— Task goal —
Scan the records for the word "assets". Return each line where it is found.

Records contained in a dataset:
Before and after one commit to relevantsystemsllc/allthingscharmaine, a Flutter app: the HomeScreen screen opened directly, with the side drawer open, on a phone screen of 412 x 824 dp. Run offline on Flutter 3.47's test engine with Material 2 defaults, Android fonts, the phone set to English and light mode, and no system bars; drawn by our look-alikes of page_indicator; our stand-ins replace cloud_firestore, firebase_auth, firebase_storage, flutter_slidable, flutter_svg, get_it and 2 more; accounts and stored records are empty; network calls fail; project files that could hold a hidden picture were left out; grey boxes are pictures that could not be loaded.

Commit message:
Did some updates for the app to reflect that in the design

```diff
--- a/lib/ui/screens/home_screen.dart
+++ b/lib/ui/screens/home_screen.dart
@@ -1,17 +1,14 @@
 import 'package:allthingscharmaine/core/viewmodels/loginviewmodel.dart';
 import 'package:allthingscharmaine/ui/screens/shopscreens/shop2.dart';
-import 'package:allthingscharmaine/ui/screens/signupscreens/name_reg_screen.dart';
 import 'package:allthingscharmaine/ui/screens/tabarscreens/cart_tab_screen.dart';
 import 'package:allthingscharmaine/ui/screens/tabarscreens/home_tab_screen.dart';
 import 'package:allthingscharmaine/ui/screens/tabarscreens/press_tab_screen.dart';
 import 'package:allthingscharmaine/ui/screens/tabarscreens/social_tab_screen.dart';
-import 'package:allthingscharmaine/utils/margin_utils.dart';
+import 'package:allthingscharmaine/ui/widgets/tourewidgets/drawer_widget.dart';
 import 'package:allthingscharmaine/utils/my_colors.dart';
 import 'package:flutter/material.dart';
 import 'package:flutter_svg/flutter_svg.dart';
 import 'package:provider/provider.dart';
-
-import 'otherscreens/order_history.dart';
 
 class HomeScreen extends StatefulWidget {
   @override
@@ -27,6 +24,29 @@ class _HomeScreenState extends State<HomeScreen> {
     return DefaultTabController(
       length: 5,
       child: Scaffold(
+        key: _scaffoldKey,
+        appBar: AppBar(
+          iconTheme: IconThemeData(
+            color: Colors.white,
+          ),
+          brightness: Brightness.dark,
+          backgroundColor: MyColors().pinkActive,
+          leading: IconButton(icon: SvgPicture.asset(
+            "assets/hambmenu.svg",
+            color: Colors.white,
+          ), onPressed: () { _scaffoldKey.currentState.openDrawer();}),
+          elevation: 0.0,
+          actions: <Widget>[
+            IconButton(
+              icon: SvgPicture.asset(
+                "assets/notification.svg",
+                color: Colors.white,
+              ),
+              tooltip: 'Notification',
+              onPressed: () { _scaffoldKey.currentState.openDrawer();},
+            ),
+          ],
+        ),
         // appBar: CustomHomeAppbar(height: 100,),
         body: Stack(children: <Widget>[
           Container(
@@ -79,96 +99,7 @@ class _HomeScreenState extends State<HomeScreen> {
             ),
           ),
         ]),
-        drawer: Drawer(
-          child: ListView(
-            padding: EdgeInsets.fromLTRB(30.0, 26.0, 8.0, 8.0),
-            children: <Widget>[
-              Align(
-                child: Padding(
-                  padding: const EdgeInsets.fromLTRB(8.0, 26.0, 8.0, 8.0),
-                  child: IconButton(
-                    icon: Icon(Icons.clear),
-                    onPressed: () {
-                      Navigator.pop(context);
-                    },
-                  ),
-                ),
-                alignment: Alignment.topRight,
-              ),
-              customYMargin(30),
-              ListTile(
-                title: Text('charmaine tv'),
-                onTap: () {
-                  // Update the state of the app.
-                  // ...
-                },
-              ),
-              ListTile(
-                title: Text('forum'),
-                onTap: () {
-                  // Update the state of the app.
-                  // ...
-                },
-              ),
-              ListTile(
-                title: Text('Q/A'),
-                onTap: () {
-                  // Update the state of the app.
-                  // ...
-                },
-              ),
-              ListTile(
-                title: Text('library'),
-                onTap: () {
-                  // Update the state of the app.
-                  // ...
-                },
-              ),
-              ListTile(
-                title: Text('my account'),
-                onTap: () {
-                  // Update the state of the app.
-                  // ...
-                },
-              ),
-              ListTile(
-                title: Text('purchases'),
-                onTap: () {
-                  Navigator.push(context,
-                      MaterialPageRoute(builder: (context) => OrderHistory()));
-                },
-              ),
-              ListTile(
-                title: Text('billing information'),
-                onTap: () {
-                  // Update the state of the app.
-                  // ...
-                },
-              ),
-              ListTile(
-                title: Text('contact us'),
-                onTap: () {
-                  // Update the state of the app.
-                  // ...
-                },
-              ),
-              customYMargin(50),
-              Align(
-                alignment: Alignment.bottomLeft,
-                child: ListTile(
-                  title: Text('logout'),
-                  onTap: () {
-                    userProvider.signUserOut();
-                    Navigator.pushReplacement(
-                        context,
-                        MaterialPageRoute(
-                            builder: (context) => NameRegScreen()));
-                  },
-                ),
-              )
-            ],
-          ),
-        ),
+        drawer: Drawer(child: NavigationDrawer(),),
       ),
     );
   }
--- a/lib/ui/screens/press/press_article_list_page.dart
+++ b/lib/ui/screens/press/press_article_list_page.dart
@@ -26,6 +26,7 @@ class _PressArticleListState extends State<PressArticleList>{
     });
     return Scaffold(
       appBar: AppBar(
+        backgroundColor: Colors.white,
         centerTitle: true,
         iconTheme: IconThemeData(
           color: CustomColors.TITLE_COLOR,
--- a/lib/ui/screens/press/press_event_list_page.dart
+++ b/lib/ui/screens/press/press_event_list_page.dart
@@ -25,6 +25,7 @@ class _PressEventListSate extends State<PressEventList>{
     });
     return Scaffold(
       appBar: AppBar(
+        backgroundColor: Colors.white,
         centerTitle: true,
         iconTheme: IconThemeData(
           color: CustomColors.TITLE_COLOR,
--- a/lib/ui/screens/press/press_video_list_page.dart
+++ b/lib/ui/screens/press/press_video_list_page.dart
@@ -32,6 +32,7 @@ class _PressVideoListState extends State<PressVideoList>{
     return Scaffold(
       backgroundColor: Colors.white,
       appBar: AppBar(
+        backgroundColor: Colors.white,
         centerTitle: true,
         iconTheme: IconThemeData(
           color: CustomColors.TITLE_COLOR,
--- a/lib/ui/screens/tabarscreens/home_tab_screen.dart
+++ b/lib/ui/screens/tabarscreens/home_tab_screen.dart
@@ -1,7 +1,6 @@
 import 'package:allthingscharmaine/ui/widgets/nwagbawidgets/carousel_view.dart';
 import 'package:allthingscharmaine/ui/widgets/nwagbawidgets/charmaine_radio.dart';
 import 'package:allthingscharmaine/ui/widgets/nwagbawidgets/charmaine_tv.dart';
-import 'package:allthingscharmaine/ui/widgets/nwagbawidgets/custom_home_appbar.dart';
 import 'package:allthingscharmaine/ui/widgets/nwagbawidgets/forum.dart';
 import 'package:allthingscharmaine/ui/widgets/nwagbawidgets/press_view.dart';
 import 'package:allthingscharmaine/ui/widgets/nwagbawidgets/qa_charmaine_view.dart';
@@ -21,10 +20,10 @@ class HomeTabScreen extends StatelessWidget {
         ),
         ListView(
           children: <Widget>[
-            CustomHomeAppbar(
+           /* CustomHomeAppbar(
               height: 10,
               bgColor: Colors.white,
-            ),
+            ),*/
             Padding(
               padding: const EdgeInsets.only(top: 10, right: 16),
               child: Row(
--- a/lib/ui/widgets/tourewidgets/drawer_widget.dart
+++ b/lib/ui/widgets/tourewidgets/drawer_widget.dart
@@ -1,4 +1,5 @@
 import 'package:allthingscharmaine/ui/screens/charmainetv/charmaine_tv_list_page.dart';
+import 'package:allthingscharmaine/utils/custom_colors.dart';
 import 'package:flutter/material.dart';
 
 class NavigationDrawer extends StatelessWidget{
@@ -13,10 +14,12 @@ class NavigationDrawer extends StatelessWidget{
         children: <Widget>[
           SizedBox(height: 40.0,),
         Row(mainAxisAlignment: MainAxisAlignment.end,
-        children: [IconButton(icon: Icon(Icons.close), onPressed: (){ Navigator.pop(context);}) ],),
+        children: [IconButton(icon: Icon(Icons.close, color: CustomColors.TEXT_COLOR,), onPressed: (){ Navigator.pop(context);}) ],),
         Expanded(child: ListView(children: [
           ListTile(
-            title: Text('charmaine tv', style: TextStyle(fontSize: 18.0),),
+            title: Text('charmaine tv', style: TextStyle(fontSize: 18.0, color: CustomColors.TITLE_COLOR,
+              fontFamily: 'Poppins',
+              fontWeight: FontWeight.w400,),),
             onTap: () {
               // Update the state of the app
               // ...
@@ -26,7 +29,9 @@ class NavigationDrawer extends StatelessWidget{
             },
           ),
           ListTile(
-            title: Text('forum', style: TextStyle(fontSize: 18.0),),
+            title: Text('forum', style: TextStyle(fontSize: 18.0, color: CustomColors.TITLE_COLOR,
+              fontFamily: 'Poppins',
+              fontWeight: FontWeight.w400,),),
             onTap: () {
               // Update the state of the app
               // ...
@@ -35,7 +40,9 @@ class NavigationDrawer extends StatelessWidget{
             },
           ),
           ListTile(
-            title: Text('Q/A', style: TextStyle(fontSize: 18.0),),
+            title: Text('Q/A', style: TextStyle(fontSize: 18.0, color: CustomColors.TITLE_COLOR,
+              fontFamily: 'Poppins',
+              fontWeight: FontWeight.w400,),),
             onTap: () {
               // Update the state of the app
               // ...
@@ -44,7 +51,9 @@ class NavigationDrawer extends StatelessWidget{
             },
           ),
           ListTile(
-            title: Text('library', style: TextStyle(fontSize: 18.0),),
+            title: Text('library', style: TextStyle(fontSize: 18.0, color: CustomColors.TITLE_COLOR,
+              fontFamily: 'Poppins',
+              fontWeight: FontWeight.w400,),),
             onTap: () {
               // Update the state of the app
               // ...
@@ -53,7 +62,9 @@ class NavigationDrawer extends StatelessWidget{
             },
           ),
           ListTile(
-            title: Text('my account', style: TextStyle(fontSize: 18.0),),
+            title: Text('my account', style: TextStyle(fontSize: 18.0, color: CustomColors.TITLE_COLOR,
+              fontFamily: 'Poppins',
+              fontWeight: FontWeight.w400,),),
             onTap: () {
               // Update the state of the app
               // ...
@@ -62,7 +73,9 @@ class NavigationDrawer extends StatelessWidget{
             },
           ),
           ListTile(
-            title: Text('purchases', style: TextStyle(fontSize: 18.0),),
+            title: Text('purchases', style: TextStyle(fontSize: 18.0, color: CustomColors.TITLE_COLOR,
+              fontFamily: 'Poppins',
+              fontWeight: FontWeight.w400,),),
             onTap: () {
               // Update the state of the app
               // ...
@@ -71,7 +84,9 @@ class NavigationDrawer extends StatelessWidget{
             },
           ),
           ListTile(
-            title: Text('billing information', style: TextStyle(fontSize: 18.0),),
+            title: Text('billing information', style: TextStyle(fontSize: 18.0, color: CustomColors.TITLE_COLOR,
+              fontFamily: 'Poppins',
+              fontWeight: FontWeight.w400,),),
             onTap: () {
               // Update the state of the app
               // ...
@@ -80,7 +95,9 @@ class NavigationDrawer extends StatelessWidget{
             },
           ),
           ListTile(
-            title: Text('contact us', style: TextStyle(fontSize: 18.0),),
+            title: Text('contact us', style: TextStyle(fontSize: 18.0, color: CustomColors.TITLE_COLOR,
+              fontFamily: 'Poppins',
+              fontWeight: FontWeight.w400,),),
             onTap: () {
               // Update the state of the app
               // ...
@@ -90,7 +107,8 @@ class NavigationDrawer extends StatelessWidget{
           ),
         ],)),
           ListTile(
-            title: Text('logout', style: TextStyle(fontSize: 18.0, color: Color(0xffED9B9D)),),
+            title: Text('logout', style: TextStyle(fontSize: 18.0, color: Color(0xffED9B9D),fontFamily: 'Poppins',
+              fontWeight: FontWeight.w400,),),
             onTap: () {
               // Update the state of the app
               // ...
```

— Output for this exercise —
+            "assets/hambmenu.svg",
+                "assets/notification.svg",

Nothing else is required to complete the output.